Slovak innovation centre
An innovative knowledge park shared by universities and regional businesses will be set up in the Prešov region in Slovakia with support from the EEA Grants, based on a model originally developed by and for the Møre and Romsdal County in Norway.
Norway has through the EEA Grants awarded the Prešov Self-Governing Region more than €0.5 million to its €1.6 million project, which will bring together the region’s private sector and academic world and allow for commercially interesting research ideas to blossom into full-fledged business ideas. The planned knowledge park will be named the Innovation Partnership Centre (IPC).
The IPC will be based on Molde Knowledge Park, the brainchild of Møre and Romsdal County, which was established in 2002 to fill the gap between the academic world and private sector. “A knowledge park can be a regional engine for business development”, Molde Knowledge Park Director Frank G. Lien said, adding that connecting the knowledge from research centres with business development and private-sector competence creates a foundation for regional innovation and growth.
Norway agreed, and awarded a €0.55 million grant to Prešov Self-Governing Region in March 2007. According to Lien it was the Norwegian Financial Mechanism’s focus on regional development and the match between Norwegian know-how and Slovak needs that made the pieces of the puzzle fit together for Prešov and Molde.
Martin Krajòák from the Prešov Self-Governing Region Office is happy to have Norwegians playing a major role in the project. “In Molde they have a very good example of a functional centre of development and cooperation between private and public sector, and we would like to draw on their experiences and adapt these to the Prešov region,” he said.

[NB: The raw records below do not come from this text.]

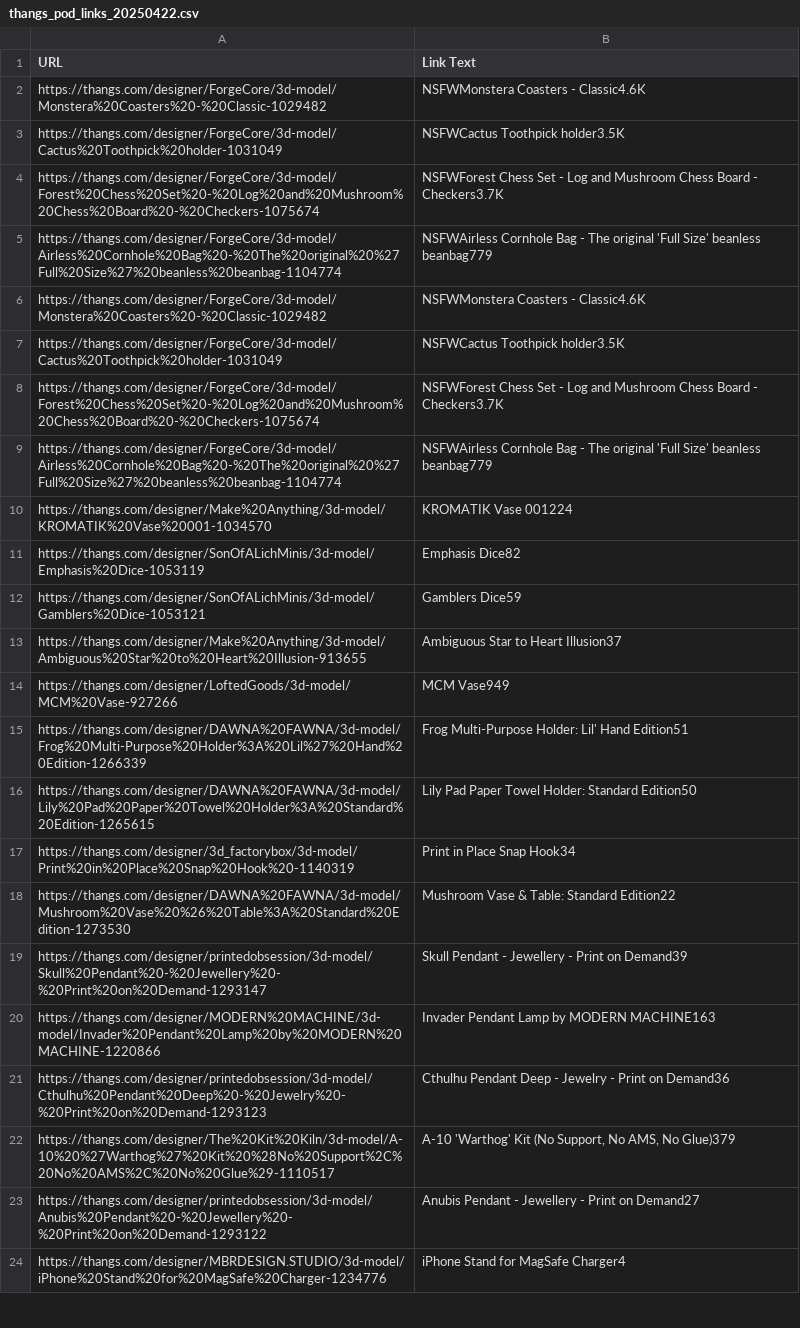
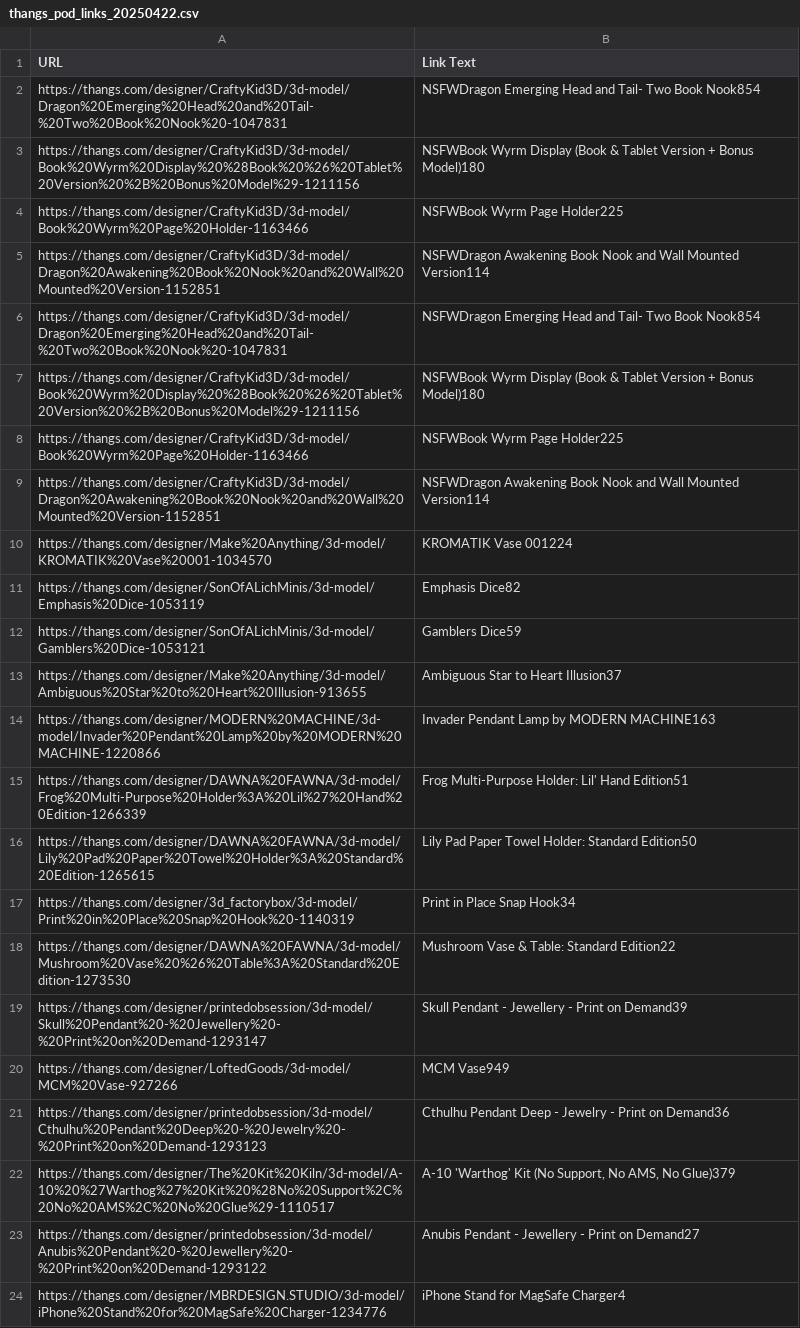
Before and after one commit to danphamx/MarketingAutomation, a CSV file: print-on-demand/thangs_pod_links_20250422.csv, drawn as a sheet; only a part is shown.

```diff
--- a/print-on-demand/thangs_pod_links_20250422.csv
+++ b/print-on-demand/thangs_pod_links_20250422.csv
@@ -1,10 +1,10 @@
 URL,Link Text
-https://thangs.com/designer/ForgeCore/3d-model/Monstera%20Coasters%20-%20Classic-1029482,NSFWMonstera Coasters - Classic4.6K
-https://thangs.com/designer/ForgeCore/3d-model/Cactus%20Toothpick%20holder-1031049,NSFWCactus Toothpick holder3.5K
-https://thangs.com/designer/ForgeCore/3d-model/Forest%20Chess%20Set%20-%20Log%20and%20Mushroom%20Chess%20Board%20-%20Checkers-1075674,NSFWForest Chess Set - Log and Mushroom Chess Board - Checkers3.7K
-https://thangs.com/designer/ForgeCore/3d-model/Airless%20Cornhole%20Bag%20-%20The%20original%20%27Full%20Size%27%20beanless%20beanbag-1104774,NSFWAirless Cornhole Bag - The original 'Full Size' beanless beanbag779
-https://thangs.com/designer/ForgeCore/3d-model/Monstera%20Coasters%20-%20Classic-1029482,NSFWMonstera Coasters - Classic4.6K
-https://thangs.com/designer/ForgeCore/3d-model/Cactus%20Toothpick%20holder-1031049,NSFWCactus Toothpick holder3.5K
-https://thangs.com/designer/ForgeCore/3d-model/Forest%20Chess%20Set%20-%20Log%20and%20Mushroom%20Chess%20Board%20-%20Checkers-1075674,NSFWForest Chess Set - Log and Mushroom Chess Board - Checkers3.7K
-https://thangs.com/designer/ForgeCore/3d-model/Airless%20Cornhole%20Bag%20-%20The%20original%20%27Full%20Size%27%20beanless%20beanbag-1104774,NSFWAirless Cornhole Bag - The original 'Full Size' beanless beanbag779
+https://thangs.com/designer/CraftyKid3D/3d-model/Dragon%20Emerging%20Head%20and%20Tail-%20Two%20Book%20Nook%20-1047831,NSFWDragon Emerging Head and Tail- Two Book Nook854
+https://thangs.com/designer/CraftyKid3D/3d-model/Book%20Wyrm%20Display%20%28Book%20%26%20Tablet%20Version%20%2B%20Bonus%20Model%29-1211156,NSFWBook Wyrm Display (Book & Tablet Version + Bonus Model)180
+https://thangs.com/designer/CraftyKid3D/3d-model/Book%20Wyrm%20Page%20Holder-1163466,NSFWBook Wyrm Page Holder225
+https://thangs.com/designer/CraftyKid3D/3d-model/Dragon%20Awakening%20Book%20Nook%20and%20Wall%20Mounted%20Version-1152851,NSFWDragon Awakening Book Nook and Wall Mounted Version114
+https://thangs.com/designer/CraftyKid3D/3d-model/Dragon%20Emerging%20Head%20and%20Tail-%20Two%20Book%20Nook%20-1047831,NSFWDragon Emerging Head and Tail- Two Book Nook854
+https://thangs.com/designer/CraftyKid3D/3d-model/Book%20Wyrm%20Display%20%28Book%20%26%20Tablet%20Version%20%2B%20Bonus%20Model%29-1211156,NSFWBook Wyrm Display (Book & Tablet Version + Bonus Model)180
+https://thangs.com/designer/CraftyKid3D/3d-model/Book%20Wyrm%20Page%20Holder-1163466,NSFWBook Wyrm Page Holder225
+https://thangs.com/designer/CraftyKid3D/3d-model/Dragon%20Awakening%20Book%20Nook%20and%20Wall%20Mounted%20Version-1152851,NSFWDragon Awakening Book Nook and Wall Mounted Version114
 https://thangs.com/designer/Make%20Anything/3d-model/KROMATIK%20Vase%20001-1034570,KROMATIK Vase 001224
@@ -13,3 +13,3 @@ https://thangs.com/designer/SonOfALichMinis/3d-model/Gamblers%20Dice-1053121,Gam
 https://thangs.com/designer/Make%20Anything/3d-model/Ambiguous%20Star%20to%20Heart%20Illusion-913655,Ambiguous Star to Heart Illusion37
-https://thangs.com/designer/LoftedGoods/3d-model/MCM%20Vase-927266,MCM Vase949
+https://thangs.com/designer/MODERN%20MACHINE/3d-model/Invader%20Pendant%20Lamp%20by%20MODERN%20MACHINE-1220866,Invader Pendant Lamp by MODERN MACHINE163
 https://thangs.com/designer/DAWNA%20FAWNA/3d-model/Frog%20Multi-Purpose%20Holder%3A%20Lil%27%20Hand%20Edition-1266339,Frog Multi-Purpose Holder: Lil' Hand Edition51
@@ -19,3 +19,3 @@ https://thangs.com/designer/DAWNA%20FAWNA/3d-model/Mushroom%20Vase%20%26%20Table
 https://thangs.com/designer/printedobsession/3d-model/Skull%20Pendant%20-%20Jewellery%20-%20Print%20on%20Demand-1293147,Skull Pendant - Jewellery - Print on Demand39
-https://thangs.com/designer/MODERN%20MACHINE/3d-model/Invader%20Pendant%20Lamp%20by%20MODERN%20MACHINE-1220866,Invader Pendant Lamp by MODERN MACHINE163
+https://thangs.com/designer/LoftedGoods/3d-model/MCM%20Vase-927266,MCM Vase949
 https://thangs.com/designer/printedobsession/3d-model/Cthulhu%20Pendant%20Deep%20-%20Jewelry%20-%20Print%20on%20Demand-1293123,Cthulhu Pendant Deep - Jewelry - Print on Demand36
```
Also changed, not shown: print-on-demand/image_links_pod_designers_20250422.csv, 18 other files.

Martin Krajòák explained that the title of the project is a play on words, with the ’Innovation Partnership Centre’ referring to innovation in two ways. “First we want to cooperate with public and private sector in an innovative way and this innovation we want to turn into the region’s competitive edge,” Krajòák said. Drawing on the region’s own comparative advantages is fundamental, and the many Slovak partners that have already joined the project include the region’s municipalities, universities and the regional chamber of commerce in Prešov. “Through this project we hope to finally create clusters in eastern Slovakia, to support the idea of freely based cooperation between Prešov Self-Governing Region, enterprises, entrepreneurs, municipalities and universities in creating development,” Krajòák said.
The premises of the Innovation Partnership Centre have already been established, and a public procurement process for the IPC methodology will start after the signing of the Implementation Contract between the Prešov Self-Governing Region and the Slovak Focal Point. Over the coming 13 months, Lien and two colleagues from Molde Knowledge Park will travel frequently to Prešov, and Lien was eagerly anticipating the outcome of the new innovative centre. ”Prešov is an economically weak region, and it’s important to ensure a sustainable model where employment can be created within knowledge-based technologies, drawing on the region’s research centers,” Lien said. This optimism was matched by the Slovak side, and Krajòák expected the Innovation Partnership Centre to become one of the most useful projects seen in the Prešov region.